I’ve come to recognize (repeatedly affirmed by my clients) just how important it is to be prepared for an interview. In fact, preparation is key to landing the job. Don’t just wing it, you have WAY to much riding on this opportunity.
Yet I continue to be amazed by the stories hiring managers tell me of what goes wrong. So you won’t be the one left wondering why you didn’t get the job, here are 5 top interview mistakes:
- Simply show up for your interview – in other words, unprepared. Failing to do sufficient (or any) research on the business or company prior to the interview is a mistake. Check out the company’s Web site, their annual report and current news articles (check online or at the library). Understand how and what the company is doing today – and what is changing. During the interview, find an opportunity to convey some of what you have learned and inquire about what it may mean for your position. Don’t ask the interviewer obvious questions about things that could (or should) have been gleaned from the company Web site. More often than not you are wasting your interviewer’s time and hurting your chances.
- Arrive late and breathless for your interview, explaining you “got lost trying to find the office.” Consider driving to the interview site the day before so you will know a) how long it takes and b) how to get there. Introduce yourself to the receptionist. Ask if they have any suggestions or information that might help you be more prepared for your upcoming interview. This extra effort will help you to be better prepared and decrease your stress level for your actual interview.
- Fail to ask questions. A good rule of thumb: you should be asking about the same number of questions as the interviewer asks you. The questions you ask convey a great deal about you, so ask intelligent ones. (“From your experience, what’s the No. 1 challenge I would face in this position?” or “What are the key skills to be successful in this position?”) Having no questions conveys you really aren’t that interested or prepared. Coach’s tip: Pay close attention to their answers. They are frequently the “keys” to what the interviewer is looking for in the position. If the interviewer identifies “working well on a team” as important and you respond with, “I know how to use Word,” you probably weren’t listening closely enough.

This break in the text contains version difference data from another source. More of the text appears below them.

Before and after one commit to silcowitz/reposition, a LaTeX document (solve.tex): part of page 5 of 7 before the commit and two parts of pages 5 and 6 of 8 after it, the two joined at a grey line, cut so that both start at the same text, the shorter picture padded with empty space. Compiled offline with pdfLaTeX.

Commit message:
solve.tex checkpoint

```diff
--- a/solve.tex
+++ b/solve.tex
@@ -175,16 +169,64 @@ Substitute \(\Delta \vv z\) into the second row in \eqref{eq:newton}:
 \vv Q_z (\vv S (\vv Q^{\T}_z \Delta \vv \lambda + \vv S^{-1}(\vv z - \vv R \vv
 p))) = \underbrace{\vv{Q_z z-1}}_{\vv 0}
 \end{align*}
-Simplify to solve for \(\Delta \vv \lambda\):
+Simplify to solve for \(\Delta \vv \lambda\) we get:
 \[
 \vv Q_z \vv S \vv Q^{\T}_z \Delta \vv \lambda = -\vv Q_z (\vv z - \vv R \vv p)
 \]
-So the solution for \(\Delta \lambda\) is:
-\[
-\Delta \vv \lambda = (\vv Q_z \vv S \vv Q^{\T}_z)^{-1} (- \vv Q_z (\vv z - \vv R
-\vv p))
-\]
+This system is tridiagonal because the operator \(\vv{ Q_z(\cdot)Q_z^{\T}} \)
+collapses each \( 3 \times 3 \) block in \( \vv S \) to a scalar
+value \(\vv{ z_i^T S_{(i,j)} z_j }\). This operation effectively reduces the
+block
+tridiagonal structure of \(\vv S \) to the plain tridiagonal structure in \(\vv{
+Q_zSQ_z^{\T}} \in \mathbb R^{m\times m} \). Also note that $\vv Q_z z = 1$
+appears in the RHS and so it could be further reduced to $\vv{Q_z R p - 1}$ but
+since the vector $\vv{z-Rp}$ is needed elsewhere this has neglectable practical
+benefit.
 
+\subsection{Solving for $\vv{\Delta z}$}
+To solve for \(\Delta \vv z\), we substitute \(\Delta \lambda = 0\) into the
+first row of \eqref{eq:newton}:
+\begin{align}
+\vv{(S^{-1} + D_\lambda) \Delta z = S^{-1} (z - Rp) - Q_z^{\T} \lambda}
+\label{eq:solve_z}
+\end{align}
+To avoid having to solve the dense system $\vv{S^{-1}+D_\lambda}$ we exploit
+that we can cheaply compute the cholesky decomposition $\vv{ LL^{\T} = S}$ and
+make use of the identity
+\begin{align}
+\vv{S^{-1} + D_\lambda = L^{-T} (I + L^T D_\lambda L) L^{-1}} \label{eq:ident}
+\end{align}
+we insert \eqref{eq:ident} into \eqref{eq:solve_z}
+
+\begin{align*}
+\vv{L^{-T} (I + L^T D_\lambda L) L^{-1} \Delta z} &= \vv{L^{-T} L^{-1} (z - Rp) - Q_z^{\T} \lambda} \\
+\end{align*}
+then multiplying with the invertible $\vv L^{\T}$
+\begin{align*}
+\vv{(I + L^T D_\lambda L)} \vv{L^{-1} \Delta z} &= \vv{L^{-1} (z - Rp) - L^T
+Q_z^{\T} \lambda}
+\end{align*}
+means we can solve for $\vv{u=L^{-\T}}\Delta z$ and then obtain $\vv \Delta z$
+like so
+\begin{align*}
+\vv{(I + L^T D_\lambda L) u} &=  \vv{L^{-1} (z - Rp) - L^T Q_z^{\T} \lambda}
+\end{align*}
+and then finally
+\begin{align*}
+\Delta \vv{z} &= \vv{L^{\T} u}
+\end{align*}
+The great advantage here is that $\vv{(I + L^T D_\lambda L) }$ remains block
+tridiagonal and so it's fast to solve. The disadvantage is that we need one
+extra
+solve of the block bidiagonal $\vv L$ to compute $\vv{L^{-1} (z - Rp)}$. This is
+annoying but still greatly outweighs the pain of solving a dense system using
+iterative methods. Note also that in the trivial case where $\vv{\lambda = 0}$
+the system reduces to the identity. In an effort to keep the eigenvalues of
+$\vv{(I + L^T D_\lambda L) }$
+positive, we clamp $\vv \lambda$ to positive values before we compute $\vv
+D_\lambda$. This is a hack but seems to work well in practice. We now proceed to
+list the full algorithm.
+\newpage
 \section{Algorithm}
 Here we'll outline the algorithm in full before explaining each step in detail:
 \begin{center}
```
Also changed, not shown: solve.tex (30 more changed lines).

- Rant about your previous boss (as in, “My previous boss was a jerk”). This is a big red flag that indicates that you may have difficulties getting along with management and others. In trashing your previous boss, the potential new boss is now imagining you doing the same thing to him or her. If there was trouble in your previous position, speak to it briefly (less is more), with something along the lines of, “It wasn’t the right fit,” then describe your desire to be a contributor to a high-performing team and workplace.
- Be unrealistic. Starting the interview by asking when or how you will be promoted is inappropriate. Demonstrating you are goal-oriented is good, such as inquiring about the typical career path for the position; signaling to the interviewer that your interest in the current position is only as a stepping stone to another isn’t. Don’t leave interviewers wondering if you will bail at the first wind of something you perceive as a better opportunity.
Invest in yourself by hiring me as your coach! I help job seekers all over the world via Skype. Call me: 360 682 5807 or email: email@example.com